For the disabled not such good news, they are forced back into the job market say in Sheffield just at the point when jobs are being moved to India by the same company.
The deal merging Steria and Sopra is equally as good. the game is given away in a press release on Sopra’s website which reveals that it will create a three million Euro company, which could rapidly grow to four million Euros by economies of scale, more jobs shifted from Europe to India and a big jump in profit margins.
It says:”Sopra brings the power of its organisation in France, the strength of
its banking, human resources and real estate products and its effective application management model.
For its part, Steria brings its international reach (Europe and Asia) with a strong
positioning in the United Kingdom.”
“Industrial-scale production capacity would be significantly reinforced with an array of offshore and nearshore service centres representing a workforce of approximately 8,000 people,including over 6,000 in India.”
The company would be 35,000 strong with 8000 jobs in India and other offshore sites.
It also adds that “Steria would be able to leverage Sopra’s offshore capacity in India for its French clients.”
These include the Department of Work and Pensions, the Department of Environment, Food and Rural Affairs and the NHS. Soon,no doubt to be joined by the Home Office and Ministry for Justice.
It predicts profit margins – currently 6.8 per cent for Sopra in the UK will soon top 10 per cent.
For ministers like Francis Maude, Jeremy Hunt and Iain Duncan Smith, this must be bliss – the French squabbling over the best way to make loads of money from their privatisation programmes. It is a global capitalist’s wet dream with even the prospect of a few non exec directorships for retiring Tory politicians when they leave office.
For the disabled, civil servants and those who believe in and want good local services with a public service ethos, it probably can’t be worse. How long before a disabled claimant denied benefit by Atos is told there is a good company vacancy in Pune, India so go and get the job.

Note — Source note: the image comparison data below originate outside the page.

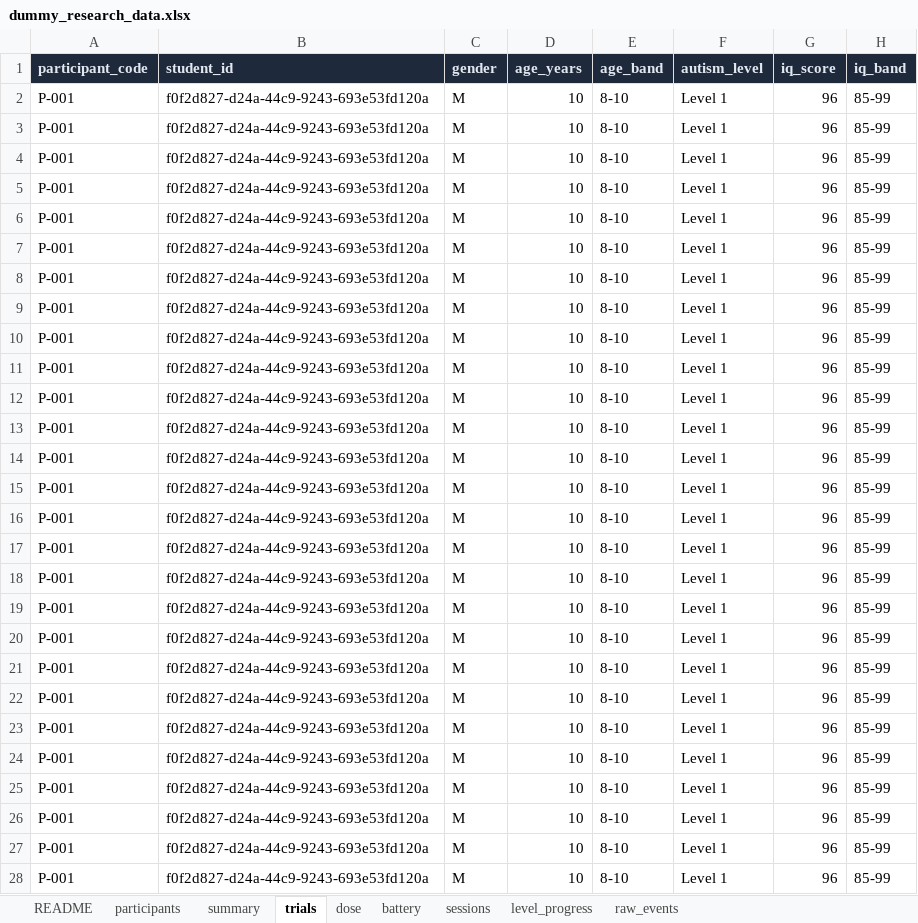
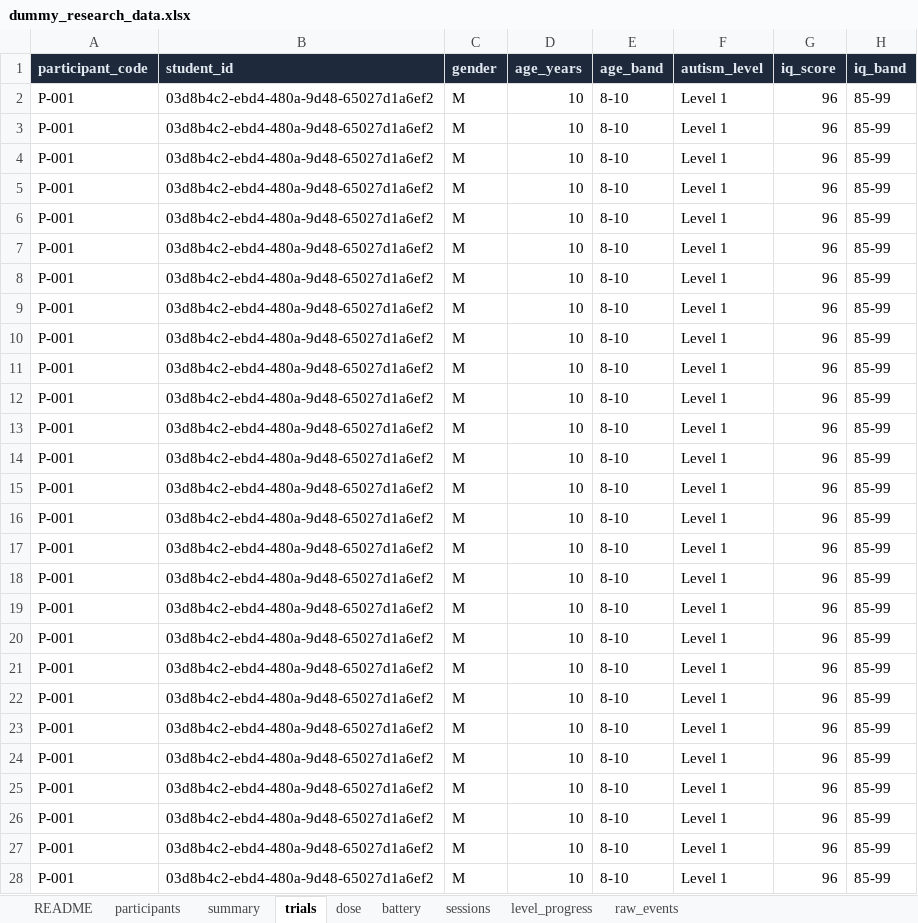
Before and after one commit to subair-zufi/autism-games, an Excel workbook: sample-data/dummy_research_data.xlsx, sheet trials, drawn as a sheet; only a part is shown; values as stored, in another font and other column widths than the file's, no borders; the diff covers the shown part only; the diff names each change by its address in the sheet, - before the commit and + after, or states it on an @@ line.

```diff
--- a/sample-data/dummy_research_data.xlsx (sheet trials)
+++ b/sample-data/dummy_research_data.xlsx (sheet trials)
-B2:B28 (student_id): f0f2d827-d24a-44c9-9243-693e53fd120a
+B2:B28 (student_id): 03d8b4c2-ebd4-480a-9d48-65027d1a6ef2
```
Also changed, not shown: 1898 edited cells elsewhere in this sheet, sheet raw_events, sheet sessions, sheet level_progress, sheet dose, sheet participants, sheet summary, 12 other files.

Privatising the Police:The scandals behind the bidders

G4S – coming to a police station near you.

Would you trust a private company as much as you would a police force to protect you? Would you believe they follow the same  ethical standards and probity?  Would they train and pay their staff properly?  You could be about to find out as the West Midlands and Surrey police forces start to contract out service provision.

I have just completed a report for Unite the union on some of the companies bidding for £1.5 billion of work with the backing of Theresa May, the Home Secretary. If you link to http://bit.ly/KGVE7I  and download the report you can see my findings on some of the bidders.

A lot are covering up a load of  dark secrets and unethical and immoral practices outside the UK.

If don’t care a damn what happens to Palestinian prisoners on the West Bank in Israel or can’t be bothered that US troops breathe in toxic fumes from burn pits in Kabul or that companies use tax havens to avoid paying out medicare to staff, then you won’t mind what happens to your local police force in Birmingham or Guildford.

Take G4S for example. they have had to admit in their annual report that the need to train people to understand human rights. Evidently their Israeli subsidiary  staff prisons where they practised torture on their Palestinian inmates.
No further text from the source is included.